▸ **Your goal**: Find every line in the records below that contains "about", and copy it.

(Web interface edit records)
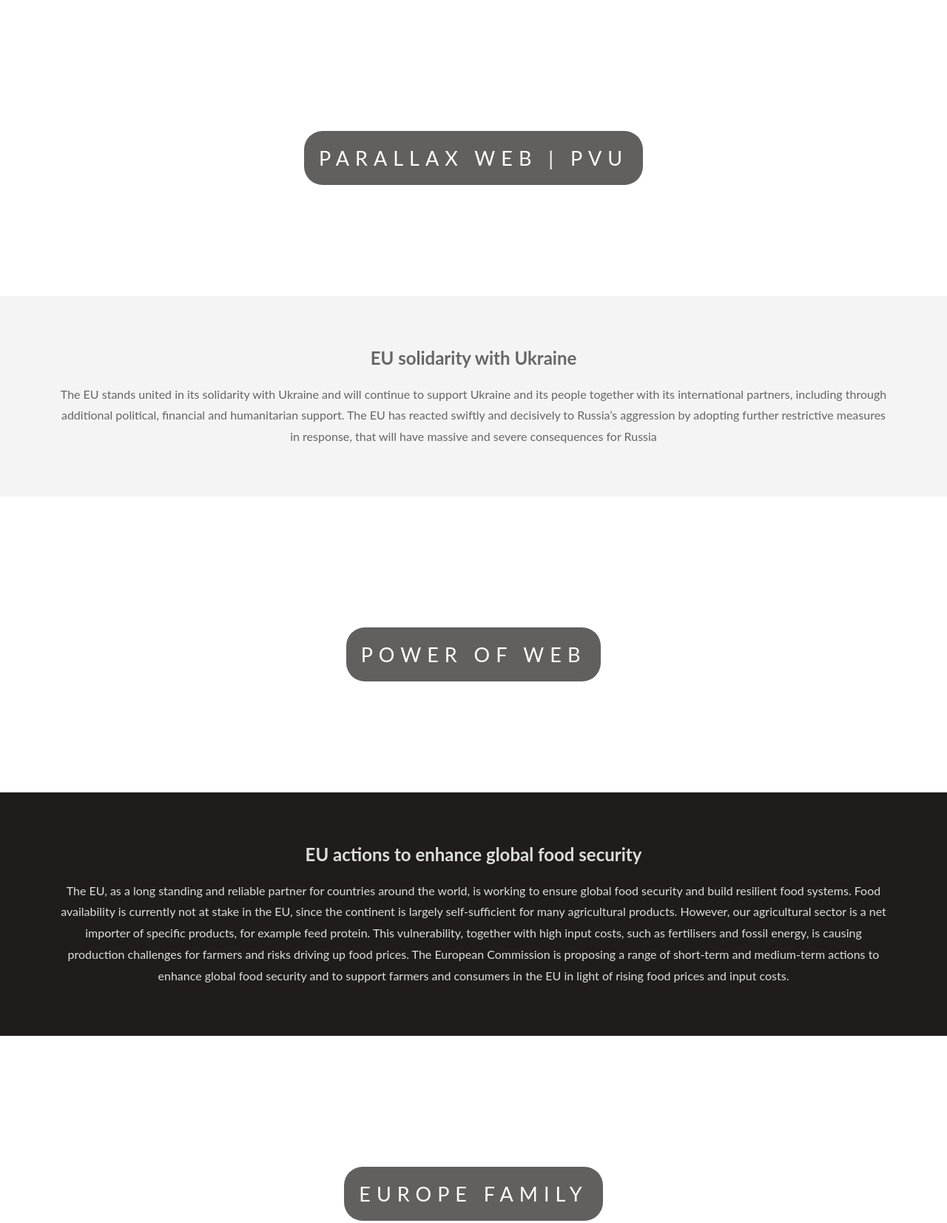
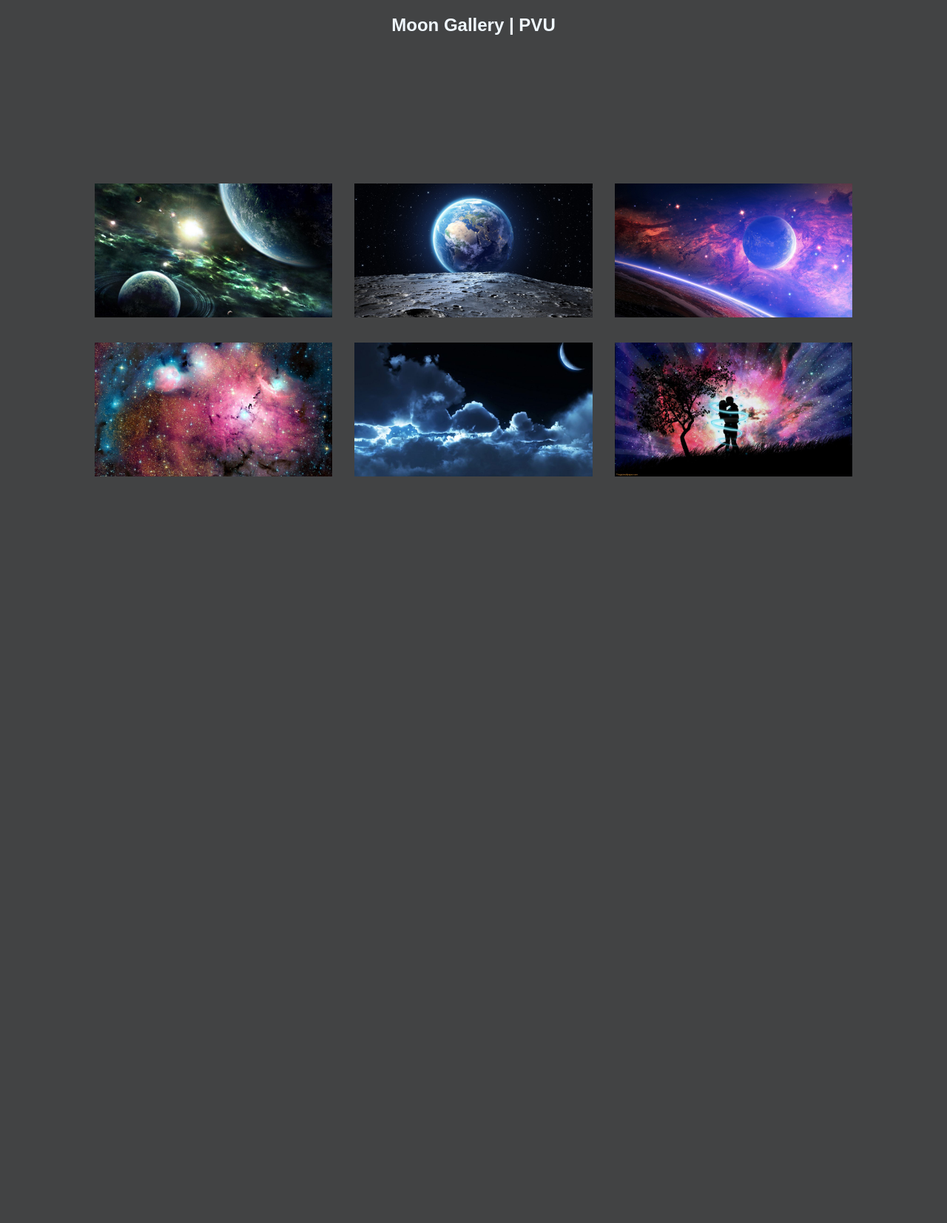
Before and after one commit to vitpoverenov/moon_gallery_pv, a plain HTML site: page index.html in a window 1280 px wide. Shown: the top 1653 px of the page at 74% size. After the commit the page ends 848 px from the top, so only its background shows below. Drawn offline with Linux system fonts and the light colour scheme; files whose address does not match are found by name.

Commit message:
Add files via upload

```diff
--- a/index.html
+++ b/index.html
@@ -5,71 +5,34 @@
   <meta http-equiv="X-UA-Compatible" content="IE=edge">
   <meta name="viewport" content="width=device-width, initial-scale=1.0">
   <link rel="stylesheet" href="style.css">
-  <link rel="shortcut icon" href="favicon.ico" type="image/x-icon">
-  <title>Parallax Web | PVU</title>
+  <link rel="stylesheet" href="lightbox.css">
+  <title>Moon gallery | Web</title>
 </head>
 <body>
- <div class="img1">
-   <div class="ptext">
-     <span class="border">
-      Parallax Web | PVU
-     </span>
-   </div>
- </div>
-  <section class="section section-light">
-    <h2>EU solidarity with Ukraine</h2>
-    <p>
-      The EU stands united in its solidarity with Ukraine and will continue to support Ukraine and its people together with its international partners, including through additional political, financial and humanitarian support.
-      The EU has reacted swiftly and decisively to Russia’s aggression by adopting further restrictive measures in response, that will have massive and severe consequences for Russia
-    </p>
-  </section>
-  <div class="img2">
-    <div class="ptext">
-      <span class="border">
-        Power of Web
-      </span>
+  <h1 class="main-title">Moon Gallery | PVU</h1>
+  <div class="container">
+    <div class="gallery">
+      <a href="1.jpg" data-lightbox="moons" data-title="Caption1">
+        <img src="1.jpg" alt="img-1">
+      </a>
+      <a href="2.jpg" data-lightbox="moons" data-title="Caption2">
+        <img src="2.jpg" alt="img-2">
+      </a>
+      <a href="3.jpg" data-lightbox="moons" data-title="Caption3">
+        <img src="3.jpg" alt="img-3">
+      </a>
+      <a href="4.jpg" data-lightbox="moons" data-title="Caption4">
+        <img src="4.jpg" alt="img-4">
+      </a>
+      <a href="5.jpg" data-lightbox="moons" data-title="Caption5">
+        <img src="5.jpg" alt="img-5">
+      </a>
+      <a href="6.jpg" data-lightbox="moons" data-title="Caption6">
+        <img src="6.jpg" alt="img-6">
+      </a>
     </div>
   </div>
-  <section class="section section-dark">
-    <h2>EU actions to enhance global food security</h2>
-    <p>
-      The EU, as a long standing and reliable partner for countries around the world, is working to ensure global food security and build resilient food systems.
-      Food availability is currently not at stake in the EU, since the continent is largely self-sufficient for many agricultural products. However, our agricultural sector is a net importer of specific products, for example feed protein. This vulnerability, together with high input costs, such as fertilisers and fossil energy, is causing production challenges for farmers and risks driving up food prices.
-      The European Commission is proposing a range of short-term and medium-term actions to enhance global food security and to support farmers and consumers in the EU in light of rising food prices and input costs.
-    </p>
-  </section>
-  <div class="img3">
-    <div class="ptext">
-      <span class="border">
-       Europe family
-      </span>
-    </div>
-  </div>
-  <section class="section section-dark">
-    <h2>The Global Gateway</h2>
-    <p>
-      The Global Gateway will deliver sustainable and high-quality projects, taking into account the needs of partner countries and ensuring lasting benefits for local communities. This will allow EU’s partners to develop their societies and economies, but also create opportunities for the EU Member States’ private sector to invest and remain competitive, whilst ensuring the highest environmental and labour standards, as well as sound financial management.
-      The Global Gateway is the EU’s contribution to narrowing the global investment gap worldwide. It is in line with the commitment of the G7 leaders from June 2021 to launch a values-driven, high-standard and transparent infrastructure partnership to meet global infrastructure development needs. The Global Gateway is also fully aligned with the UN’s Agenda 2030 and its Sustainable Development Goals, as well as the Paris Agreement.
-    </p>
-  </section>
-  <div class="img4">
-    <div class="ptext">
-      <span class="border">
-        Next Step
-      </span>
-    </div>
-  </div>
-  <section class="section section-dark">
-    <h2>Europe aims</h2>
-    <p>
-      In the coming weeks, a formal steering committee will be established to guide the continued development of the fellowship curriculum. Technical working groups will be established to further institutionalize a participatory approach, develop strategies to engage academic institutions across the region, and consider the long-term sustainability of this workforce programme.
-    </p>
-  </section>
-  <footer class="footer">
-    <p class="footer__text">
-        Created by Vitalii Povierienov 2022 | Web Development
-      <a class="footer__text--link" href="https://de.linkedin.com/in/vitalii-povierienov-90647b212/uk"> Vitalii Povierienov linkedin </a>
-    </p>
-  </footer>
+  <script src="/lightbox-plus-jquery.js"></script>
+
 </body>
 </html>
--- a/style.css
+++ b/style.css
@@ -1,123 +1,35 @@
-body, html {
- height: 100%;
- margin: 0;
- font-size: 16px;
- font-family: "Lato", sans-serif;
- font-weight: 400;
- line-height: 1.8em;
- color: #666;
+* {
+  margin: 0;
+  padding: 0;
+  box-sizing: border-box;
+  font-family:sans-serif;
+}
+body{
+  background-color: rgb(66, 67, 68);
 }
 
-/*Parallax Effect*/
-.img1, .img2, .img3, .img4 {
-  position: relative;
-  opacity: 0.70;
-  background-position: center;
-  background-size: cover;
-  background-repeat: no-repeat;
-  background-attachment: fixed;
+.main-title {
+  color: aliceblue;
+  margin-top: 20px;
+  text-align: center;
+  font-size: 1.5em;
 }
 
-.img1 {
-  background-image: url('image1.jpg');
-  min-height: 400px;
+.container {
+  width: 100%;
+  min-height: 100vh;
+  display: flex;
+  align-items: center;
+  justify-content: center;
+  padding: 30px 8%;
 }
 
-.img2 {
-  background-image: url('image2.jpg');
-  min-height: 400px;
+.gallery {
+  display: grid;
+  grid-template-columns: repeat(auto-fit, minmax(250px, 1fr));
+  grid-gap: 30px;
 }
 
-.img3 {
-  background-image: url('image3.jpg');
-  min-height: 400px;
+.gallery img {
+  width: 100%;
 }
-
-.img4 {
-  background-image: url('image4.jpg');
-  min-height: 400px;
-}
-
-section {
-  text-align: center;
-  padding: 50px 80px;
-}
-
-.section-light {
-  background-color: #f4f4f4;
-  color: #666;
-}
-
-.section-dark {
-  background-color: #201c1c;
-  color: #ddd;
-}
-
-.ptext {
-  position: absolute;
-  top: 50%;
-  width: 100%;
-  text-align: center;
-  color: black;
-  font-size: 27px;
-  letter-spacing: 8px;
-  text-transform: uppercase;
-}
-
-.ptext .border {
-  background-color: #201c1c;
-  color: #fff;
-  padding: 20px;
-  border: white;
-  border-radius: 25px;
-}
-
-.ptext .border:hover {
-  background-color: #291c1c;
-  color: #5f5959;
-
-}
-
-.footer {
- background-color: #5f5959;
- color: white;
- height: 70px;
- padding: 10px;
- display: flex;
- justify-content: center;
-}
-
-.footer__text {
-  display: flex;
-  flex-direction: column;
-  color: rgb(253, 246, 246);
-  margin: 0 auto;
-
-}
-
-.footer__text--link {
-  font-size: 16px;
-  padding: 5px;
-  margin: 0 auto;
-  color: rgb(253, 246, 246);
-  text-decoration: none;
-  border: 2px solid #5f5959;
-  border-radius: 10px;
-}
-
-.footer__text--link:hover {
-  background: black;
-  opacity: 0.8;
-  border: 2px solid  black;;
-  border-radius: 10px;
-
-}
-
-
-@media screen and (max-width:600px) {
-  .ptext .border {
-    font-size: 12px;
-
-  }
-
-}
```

==

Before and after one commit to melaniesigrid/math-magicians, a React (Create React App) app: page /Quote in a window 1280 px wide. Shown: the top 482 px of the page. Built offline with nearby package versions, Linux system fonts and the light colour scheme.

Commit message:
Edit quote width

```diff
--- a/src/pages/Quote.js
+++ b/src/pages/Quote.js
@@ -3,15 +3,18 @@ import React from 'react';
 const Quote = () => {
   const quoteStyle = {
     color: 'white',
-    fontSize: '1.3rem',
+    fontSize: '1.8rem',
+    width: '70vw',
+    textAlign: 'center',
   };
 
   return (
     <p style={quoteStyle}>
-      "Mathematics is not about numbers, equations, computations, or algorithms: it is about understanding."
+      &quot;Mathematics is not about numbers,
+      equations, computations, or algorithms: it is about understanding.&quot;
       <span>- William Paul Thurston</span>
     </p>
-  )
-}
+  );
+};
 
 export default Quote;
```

▸ **Answer box**:
-      "Mathematics is not about numbers, equations, computations, or algorithms: it is about understanding."
+      &quot;Mathematics is not about numbers,
+      equations, computations, or algorithms: it is about understanding.&quot;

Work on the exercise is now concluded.